◆ Exercise brief
Look for "ipynb" in each line of the records, and copy the lines that have it.

= = =

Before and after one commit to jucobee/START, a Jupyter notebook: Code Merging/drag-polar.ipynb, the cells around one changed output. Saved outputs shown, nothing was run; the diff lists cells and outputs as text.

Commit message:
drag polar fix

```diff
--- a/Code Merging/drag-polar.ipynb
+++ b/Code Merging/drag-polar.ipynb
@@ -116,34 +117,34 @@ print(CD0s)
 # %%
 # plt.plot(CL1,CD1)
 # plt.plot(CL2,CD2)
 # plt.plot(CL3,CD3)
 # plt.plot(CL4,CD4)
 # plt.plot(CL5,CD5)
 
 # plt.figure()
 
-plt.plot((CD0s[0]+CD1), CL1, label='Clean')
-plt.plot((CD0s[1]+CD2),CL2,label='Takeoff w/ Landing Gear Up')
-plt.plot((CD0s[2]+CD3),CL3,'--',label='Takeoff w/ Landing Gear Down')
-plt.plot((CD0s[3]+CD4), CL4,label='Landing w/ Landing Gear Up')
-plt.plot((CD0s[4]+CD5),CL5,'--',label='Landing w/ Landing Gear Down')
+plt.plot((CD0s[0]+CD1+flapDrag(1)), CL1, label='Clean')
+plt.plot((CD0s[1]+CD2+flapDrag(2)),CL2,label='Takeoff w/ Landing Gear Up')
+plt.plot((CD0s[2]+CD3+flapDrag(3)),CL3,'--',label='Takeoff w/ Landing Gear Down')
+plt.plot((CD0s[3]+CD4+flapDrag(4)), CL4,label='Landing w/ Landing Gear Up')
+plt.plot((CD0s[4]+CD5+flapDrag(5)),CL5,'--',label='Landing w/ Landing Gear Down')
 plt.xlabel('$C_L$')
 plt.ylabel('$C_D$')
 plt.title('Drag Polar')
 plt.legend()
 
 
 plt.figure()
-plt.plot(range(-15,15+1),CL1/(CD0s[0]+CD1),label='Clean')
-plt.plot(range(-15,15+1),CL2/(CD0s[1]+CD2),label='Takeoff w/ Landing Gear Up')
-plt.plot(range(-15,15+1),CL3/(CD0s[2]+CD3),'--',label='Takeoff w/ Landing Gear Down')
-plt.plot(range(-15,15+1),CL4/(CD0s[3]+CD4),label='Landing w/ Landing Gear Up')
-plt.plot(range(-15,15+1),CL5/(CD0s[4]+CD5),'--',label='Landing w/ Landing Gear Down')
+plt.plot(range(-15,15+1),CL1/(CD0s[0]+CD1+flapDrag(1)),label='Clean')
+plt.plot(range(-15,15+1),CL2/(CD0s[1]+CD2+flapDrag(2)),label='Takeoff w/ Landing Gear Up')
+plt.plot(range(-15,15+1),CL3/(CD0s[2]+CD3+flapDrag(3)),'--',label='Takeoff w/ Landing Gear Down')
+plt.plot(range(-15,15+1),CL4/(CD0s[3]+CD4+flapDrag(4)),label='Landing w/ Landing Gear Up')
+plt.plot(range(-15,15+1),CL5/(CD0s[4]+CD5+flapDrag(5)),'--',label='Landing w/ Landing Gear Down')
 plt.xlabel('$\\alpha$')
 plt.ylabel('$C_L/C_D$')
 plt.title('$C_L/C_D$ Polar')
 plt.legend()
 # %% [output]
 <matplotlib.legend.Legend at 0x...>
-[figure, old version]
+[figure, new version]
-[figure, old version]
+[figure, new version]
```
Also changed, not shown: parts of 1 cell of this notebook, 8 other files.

= = =

◆ Response to the task
Before and after one commit to jucobee/START, a Jupyter notebook: Code Merging/drag-polar.ipynb, the cells around one changed output. Saved outputs shown, nothing was run; the diff lists cells and outputs as text.
--- a/Code Merging/drag-polar.ipynb
+++ b/Code Merging/drag-polar.ipynb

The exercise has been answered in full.